In Midtown, Flinders Street Station will open the doors of its long-hidden ballroom for A Miracle Constantly Repeated by Patricia Piccinini, a walk-through world of hyper-real silicon sculptures, video, sound and light.

At dawn and dusk each day, harmonised voices of Indigenous and local artists will reverberate through the streets and buildings for The Rivers Sing, a sonic artwork by soprano Deborah Cheetham, with artists Byron J. Scullin and Thomas Supple.

Along the Yarra, a 200-metre illuminated floating eel will wend its way up the river to mark the Birrarung program. Further down the river, small groups will be ferried through darkness to the isolation of Herring Island, where they'll partake in a sonic bathing experience, Flow State, by sound artists Sarah Retallick and Amanda Roff.

Club Purple, atthe Queen Victoria Women's Trust, is a naturist disco and non-sexual shedding of inhibitions from Australian artist Stuart Ringholt. Simply remove your clothes, step on to the dancefloor, pick your favourite songs and go!

In a full laneway takeover, artist Michael Candy - known for his work with sculpture, robotics and hardware hacking - presents Persistence of Vision. Here he installs custom spotlights, embedded in standard CCTV camera housings, that use motion tracking technology to uncannily match your movements through the Chinatown location

Still in Chinatown is Roslyn Oades and Bob Scott's creative audio project The Nightline - a mysterious underground listening club for insomniacs, night owls, lonely-hearts and dreamers. Low-lit tables for one will house a modified rotary telephone, switchboard and lamp, and guests will be invited to stay and listen to the city's fellow restless souls.

Nature will take over the entire Sidney Myer Music Bowl, transforming its amphitheatre into a supernatural forest of ice, art, music and moonlight at The Wilds, a return to a beloved tradition - ice-skating on the bowl's stage.

At Hamer Hall, Gurrumul Yunupingu's posthumously released album, Djarimirri (Child of the Rainbow) will be celebrated with Bugul.

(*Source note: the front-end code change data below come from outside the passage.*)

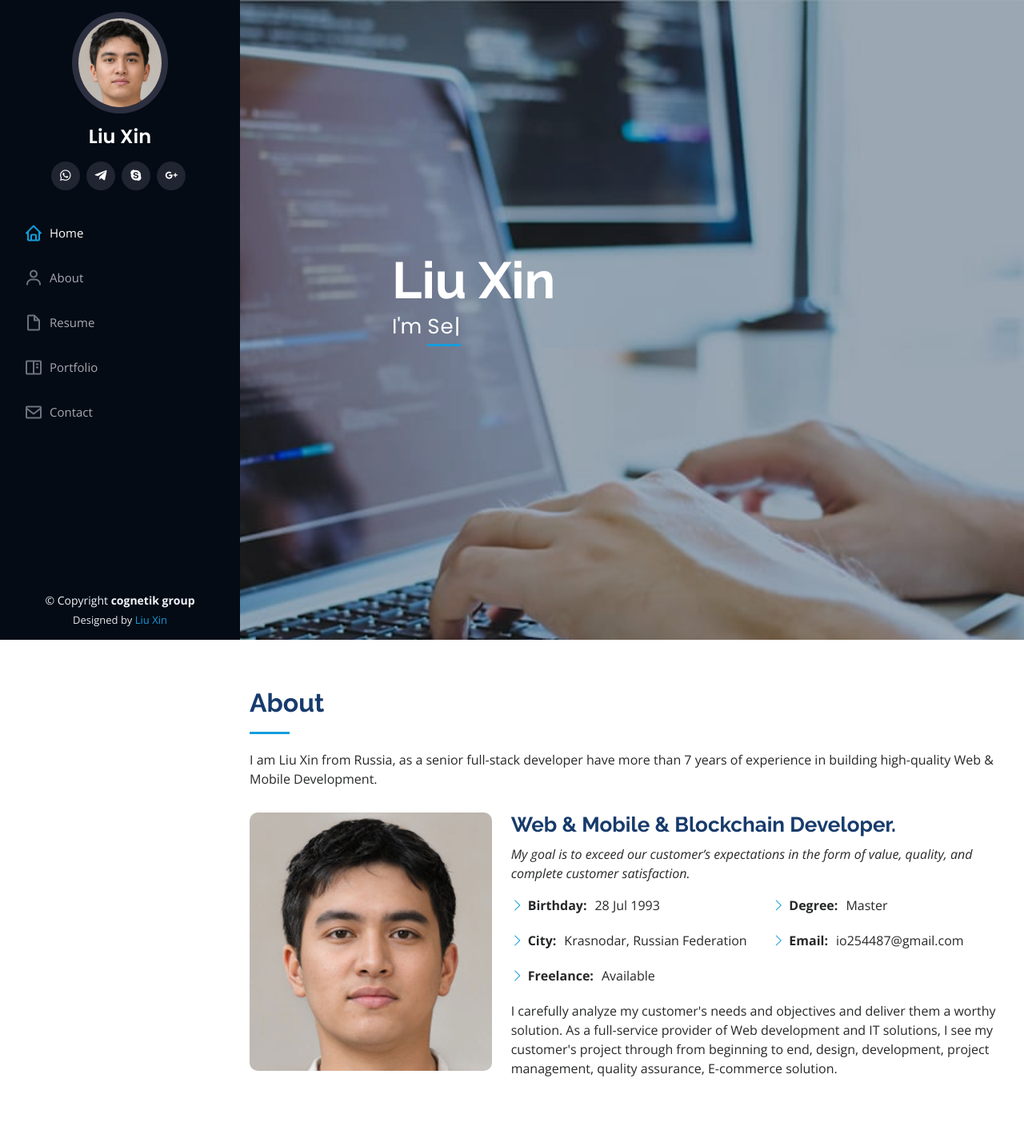
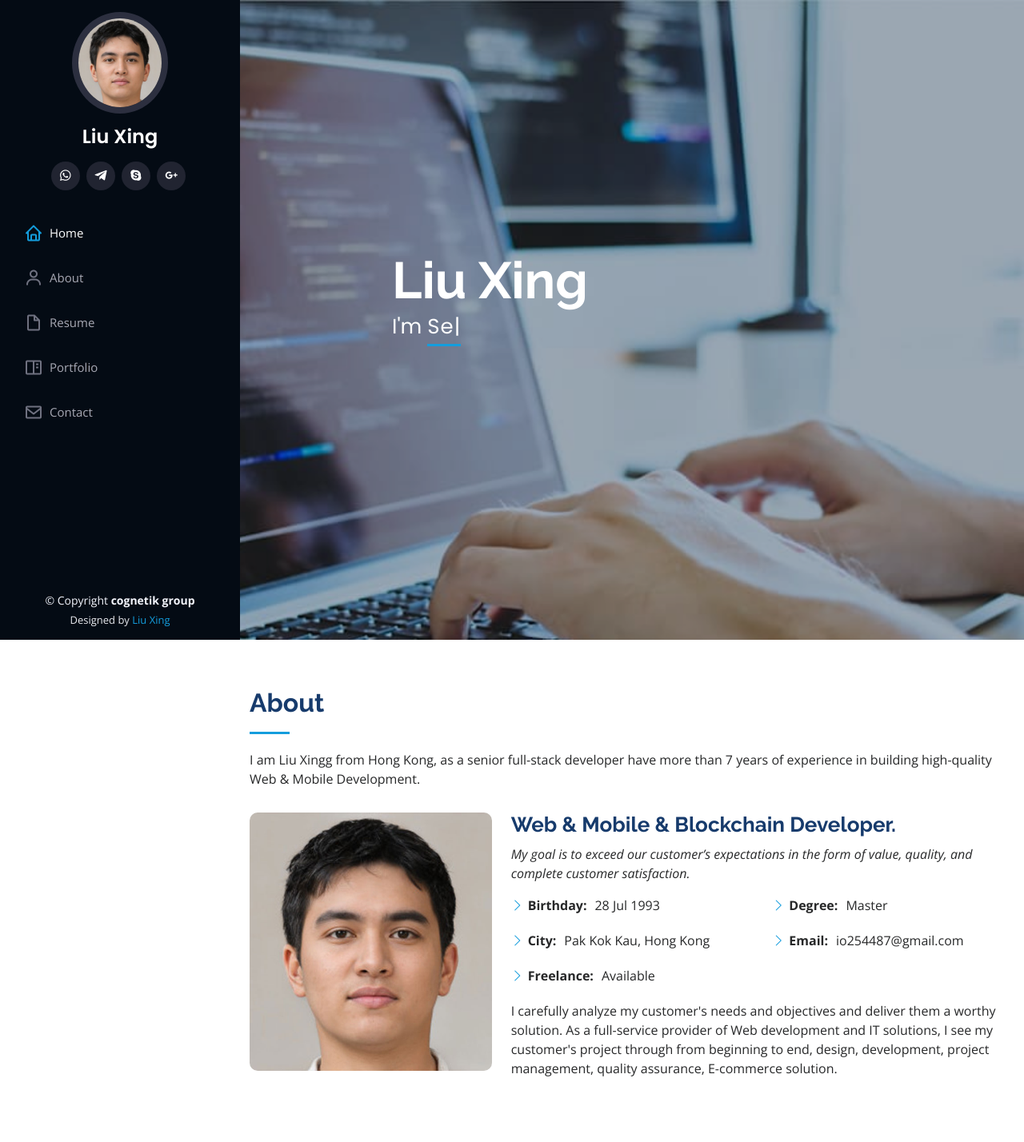
Before and after one commit to truefrog/liuProfile, a PHP site: page / in a window 1280 px wide. Shown: the top 1428 px of the page at 80% size. Run offline with PHP 8.4, Linux system fonts and the light colour scheme.

Commit message:
change address

```diff
--- a/index.php
+++ b/index.php
@@ -5,7 +5,7 @@
   <meta charset="utf-8">
   <meta content="width=device-width, initial-scale=1.0" name="viewport">
 
-  <title>About Liu Xin</title>
+  <title>About Liu Xing</title>
   <meta content="" name="description">
   <meta content="" name="keywords">
 
@@ -46,7 +46,7 @@
 
       <div class="profile">
         <img src="assets/img/profile-img.jpg" alt="" class="img-fluid rounded-circle">
-        <h1 class="text-light"><a href="index.html">Liu Xin</a></h1>
+        <h1 class="text-light"><a href="index.html">Liu Xing</a></h1>
         <div class="social-links mt-3 text-center">
           <a href="#" class="whatsapp"><i class="bx bxl-whatsapp"></i></a>
           <a href="#" class="telegram"><i class="bx bxl-telegram"></i></a>
@@ -70,7 +70,7 @@
   <!-- ======= Hero Section ======= -->
   <section id="hero" class="d-flex flex-column justify-content-center align-items-center">
     <div class="hero-container" data-aos="fade-in">
-      <h1>Liu Xin</h1>
+      <h1>Liu Xing</h1>
       <p>I'm <span class="typed" data-typed-items="Web Application Expert, Senior Mobile Developer, Blockchain Enginner"></span></p>
     </div>
   </section><!-- End Hero -->
@@ -83,7 +83,7 @@
 
         <div class="section-title">
           <h2>About</h2>
-          <p>I am Liu Xin from Russia, as a senior full-stack developer have more than 7 years of experience in building high-quality Web & Mobile Development.</p>
+          <p>I am Liu Xingg from Hong Kong, as a senior full-stack developer have more than 7 years of experience in building high-quality Web & Mobile Development.</p>
         </div>
 
         <div class="row">
@@ -100,7 +100,7 @@
                 <ul>
                   <li><i class="bi bi-chevron-right"></i> <strong>Birthday:</strong> <span>28 Jul 1993</span></li>
                   <!-- <li><i class="bi bi-chevron-right"></i> <strong>Phone:</strong> <span>+123 456 7890</span></li> -->
-                  <li><i class="bi bi-chevron-right"></i> <strong>City:</strong> <span>Krasnodar, Russian Federation</span></li>
+                  <li><i class="bi bi-chevron-right"></i> <strong>City:</strong> <span>Pak Kok Kau, Hong Kong</span></li>
                   <li><i class="bi bi-chevron-right"></i> <strong>Freelance:</strong> <span>Available</span></li>
                 </ul>
               </div>
@@ -358,7 +358,7 @@ I'm flexible with my working hours, because I'm a fulltime freelancer. I'm avail
           <div class="col-lg-6" data-aos="fade-up">
             <h3 class="resume-title">Sumary</h3>
             <div class="resume-item pb-0">
-              <h4>Liu Xin</h4>
+              <h4>Liu Xing</h4>
               <p><em>Innovative and deadline-driven Fullstack developer with 7+ years of experience designing and developing user-centered web and mobile projects from initial concept to final, polished deliverable.</em></p>
             </div>
 
@@ -366,8 +366,8 @@ I'm flexible with my working hours, because I'm a fulltime freelancer. I'm avail
             <div class="resume-item">
               <h4>Bachelor of Computer Science</h4>
               <h5>2012 - 2014</h5>
-              <p><em>Russian New University</em></p>
-              <p>Russian New University (RosNOU) is one of the oldest private (non-state) educational institutions of higher professional education in Russia. It was established in 1991 with the purpose of meeting personality needs in intellectual, cultural and moral development, as well as meeting social and economic needs in highly qualified specialists. Today RosNOU is the leading non-state higher education institution in Russia. Its strategic goal and mission in the academic world is to create and implement higher vocational education programmes based on advanced achievements in science and technologies at the highest level of the best world universities.</p>
+              <p><em>The Hong Kong University of Science and Technology</em></p>
+              <p>The Hong Kong University of Science and Technology is a public research university in Clear Water Bay Peninsula, New Territories, Hong Kong. Founded in 1991 by the British Hong Kong Government, it was the territory's third institution to be granted university status.</p>
             </div>
           </div>
           <div class="col-lg-6" data-aos="fade-up" data-aos-delay="100">
@@ -519,7 +519,7 @@ I'm flexible with my working hours, because I'm a fulltime freelancer. I'm avail
               <div class="address">
                 <i class="bi bi-geo-alt"></i>
                 <h4>Location:</h4>
-                <p>Pereulok Shalyapina, Krasnodar, Krasnodarskiy kray, Russia, 350072</p>
+                <p>Pak Kok Kau, Tsuen, Hong Kong, China 999077</p>
               </div>
 
               <div class="email">
@@ -542,7 +542,7 @@ I'm flexible with my working hours, because I'm a fulltime freelancer. I'm avail
           </div>
 
           <div class="col-lg-7 mt-5 mt-lg-0 d-flex align-items-stretch">
-            <iframe src="https://www.google.com/maps/embed?pb=!1m18!1m12!1m3!1d2817.046367136434!2d39.00165111493537!3d45.0848528666972!2m3!1f0!2f0!3f0!3m2!1i1024!2i768!4f13.1!3m3!1m2!1s0x40f045b50e044ddb%3A0x9078cb0a68bba1e3!2sPereulok%20Shalyapina%2C%20Krasnodar%2C%20Krasnodarskiy%20kray%2C%20Russia%2C%20350072!5e0!3m2!1sen!2sus!4v1639411842782!5m2!1sen!2sus" width="600" height="450" style="border:0;" allowfullscreen="" loading="lazy"></iframe>
+            <iframe src="https://www.google.com/maps/embed?<iframe src="https://www.google.com/maps/embed?pb=!1m18!1m12!1m3!1d29545.020634457513!2d114.09595338003244!3d22.235237712859355!2m3!1f0!2f0!3f0!3m2!1i1024!2i768!4f13.1!3m3!1m2!1s0x3401556eb9df50b9%3A0x4b5fe29c5ba4db46!2sPak%20Kok%20Kau%20Tsuen!5e0!3m2!1sen!2shk!4v1648177071778!5m2!1sen!2shk" width="600" height="450" style="border:0;" allowfullscreen="" loading="lazy"></iframe>
           </div>
 
         </div>
@@ -559,7 +559,7 @@ I'm flexible with my working hours, because I'm a fulltime freelancer. I'm avail
         &copy; Copyright <strong><span>cognetik group</span></strong>
       </div>
       <div class="credits">
-        Designed by <a href="https://bootstrapmade.com/">Liu Xin</a>
+        Designed by <a href="https://bootstrapmade.com/">Liu Xing</a>
       </div>
     </div>
   </footer><!-- End  Footer -->
```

In a live performance, Yolu dancers and will songmen present the songs, dances and paintings that inspired the album.

In How To Live, at the Capitol Theatre, filmmaker Lynette Wallworthwill present a soul-baring performance lecture that traces her real-life exodus back to freedom, following her youthful anointment as the prophet of a radical Christian cult.

Mess Hall @ Midtown will see Melbourne Town Hall converted into a bustling hub for concept-driven food and beverage experiences from some of our best-known chefs.

Presented with North Melbourne's Arts House, The Dispute is a French/Melbourne co-production by theatre-maker Mohammed El-Khatib that sees children take the stage to describe the ramifications of their parents' separation in their own words.

The Melbourne Art Trams program returns in 2021, rolling out across the city from May 21 and for the first time in the program's history, all six designs have been created by First Peoples artists.

Museo Aero Solar is a flying museum, devised by the international artistic community Aerocene and artist Toms Saraceno. It consists of a hot-air balloon made from 400 re-purposed plastic bags. Each bag is illustrated and written on by the local community, with the aim of reconnecting the community to the natural world from which the balloon's materials originate.

Many events are free and/or low-priced. To see the full schedule, click HERE

Aa